Introducing the AbDLC

On November 15, 2014, the Agency by Design research project initiated a national learning community of 30+ maker and design educators. In this post, AbD research Edward Clapp introduces the Agency by Design Learning Community—the AbDLC!

AbDLC members Mariah Landers (Alameda County Office of Education) and Rebecca Grabner (Children’s Museum of Pittsburgh, Pittsburgh, PA) explore the inner workings of a coffee grinder during the November 14, 2014 AbDLC launch event.

What happens when you put 32 maker and design educators in a room together for six hours? On a crisp fall afternoon this past November we did just that—we also added a few tools, some objects, time to think, learn, reflect, discuss and have fun—and the results were fantastic.
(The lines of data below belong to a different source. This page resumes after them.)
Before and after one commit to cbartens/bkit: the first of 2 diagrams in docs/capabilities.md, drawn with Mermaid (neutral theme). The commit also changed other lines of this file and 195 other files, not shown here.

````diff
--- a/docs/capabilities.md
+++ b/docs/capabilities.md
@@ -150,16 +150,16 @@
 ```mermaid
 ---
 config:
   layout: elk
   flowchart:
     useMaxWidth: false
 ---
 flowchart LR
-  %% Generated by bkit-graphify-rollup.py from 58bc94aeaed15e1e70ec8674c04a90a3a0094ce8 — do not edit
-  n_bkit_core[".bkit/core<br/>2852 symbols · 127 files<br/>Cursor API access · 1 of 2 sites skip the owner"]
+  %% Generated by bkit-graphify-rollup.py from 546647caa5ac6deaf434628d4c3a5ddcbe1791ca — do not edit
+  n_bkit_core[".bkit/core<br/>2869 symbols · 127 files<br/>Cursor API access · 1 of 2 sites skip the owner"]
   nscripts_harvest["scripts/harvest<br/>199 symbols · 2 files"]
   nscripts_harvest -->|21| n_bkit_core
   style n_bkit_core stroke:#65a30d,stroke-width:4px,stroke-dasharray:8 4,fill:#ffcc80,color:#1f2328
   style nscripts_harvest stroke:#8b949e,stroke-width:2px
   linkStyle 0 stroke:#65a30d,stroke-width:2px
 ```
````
After wrapping up the first phase of our action research collaboration with the Oakland Learning Community (OLC), on November 14, 2014 the Agency by Design team brought together maker and design educators from across the United States to launch the Agency by Design Learning Community, or AbDLC. This talented group of techies and tinkers hails from Maine, Massachusetts, Michigan, New York, New Mexico, Pennsylvania, Tennessee, Toronto, and the golden state of California. Members of the AbDLC represent maker and design education programs in schools, after-school settings, museums, libraries, and a variety of makerspaces.

After spending two years developing a suite of Agency by Design thinking routines with our teacher partners in the OLC, we’ve brought together the AbDLC to pilot test our new thinking routines and provide real world pictures of practice of these thinking routines in action. Consistent with Project Zero’s work developing learning communities, an additional goal of the AbDLC is to catalyze a national community of maker and design educators.
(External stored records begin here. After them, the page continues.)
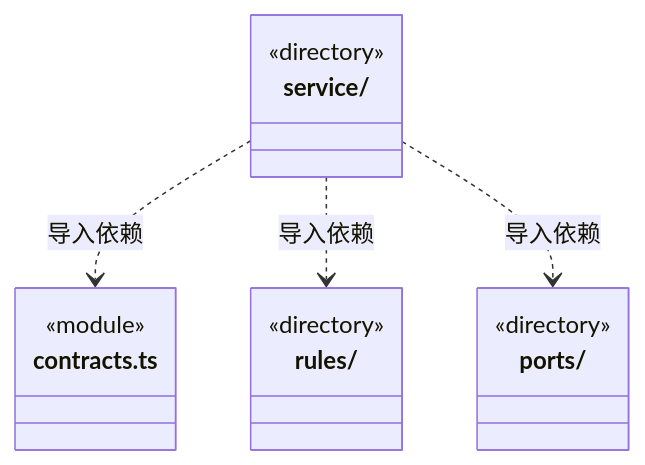
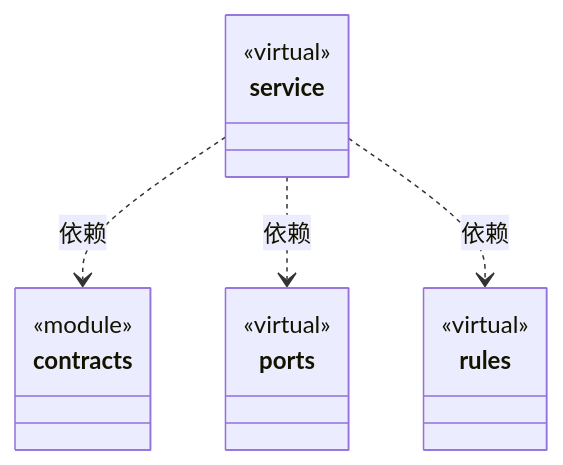
The diagram in src/logic/workspace/ARCHITECTURE.md (nan023062/cbim), drawn with Mermaid before and after one commit. The commit also changed other lines of this file and 158 other files, not shown here.

Commit message:
docs: model architecture through nested virtual encapsulations

````diff
--- a/src/logic/workspace/ARCHITECTURE.md
+++ b/src/logic/workspace/ARCHITECTURE.md
@@ -38,18 +19,22 @@
 ```mermaid
 classDiagram
-class N_src_logic_workspace_ports["ports/"] {
-  <<directory>>
+class N_941388b7bd5c["service"] {
+  <<virtual>>
 }
-class N_src_logic_workspace_rules["rules/"] {
-  <<directory>>
-}
-class N_src_logic_workspace_service["service/"] {
-  <<directory>>
-}
-class N_src_logic_workspace_contracts_ts["contracts.ts"] {
+click N_941388b7bd5c href "service/ARCHITECTURE.md"
+class N_4a1769b4a63b["contracts"] {
   <<module>>
 }
-N_src_logic_workspace_service ..> N_src_logic_workspace_contracts_ts : 导入依赖
-N_src_logic_workspace_service ..> N_src_logic_workspace_rules : 导入依赖
-N_src_logic_workspace_service ..> N_src_logic_workspace_ports : 导入依赖
+click N_4a1769b4a63b href "contracts.ts"
+class N_b1fd73b4e43e["ports"] {
+  <<virtual>>
+}
+click N_b1fd73b4e43e href "ports/ARCHITECTURE.md"
+class N_54c52d7a438d["rules"] {
+  <<virtual>>
+}
+click N_54c52d7a438d href "rules/ARCHITECTURE.md"
+N_941388b7bd5c ..> N_4a1769b4a63b : 依赖
+N_941388b7bd5c ..> N_b1fd73b4e43e : 依赖
+N_941388b7bd5c ..> N_54c52d7a438d : 依赖
 ```
````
During our November 14 launch event, members from the AbDLC experienced the AbD thinking routines firsthand. Working in small groups, the AbDLCers employed our thinking routines to look closely, explore complexity, and ultimately find opportunities to build, tinker, or hack a variety of objects and systems. In addition, the AbD thinking routines provided prompts for members to take the perspectives of the various people who interact with the objects and systems they worked with, as well as to consider how they could redesign these objects and systems to be more effective, efficient, ethical, or beautiful.

While we prepare for a world release of the AbD thinking routines later this month, members of the AbDLC are already test driving these new educator resources to see how they work—and how they may be tweaked to work even better. To document and share their experiences, the AbDLC is interacting via a Google+ community—and we’ll be periodically checking in with them through a series of Google Hangouts to see how things are going.

We are grateful for all of the time and energy the AbDLC has invested into pilot testing our thinking routines—and we are excited to learn from them. As we do, we’ll be sure to share what we learn with others. In the meantime, watch this space for the upcoming release of the AbD thinking routines—coming soon!

This blog was published on December 21, 2014.
Authored by
Edward Clapp

Edward Clapp is a Principal Investigator on the Agency by Design project.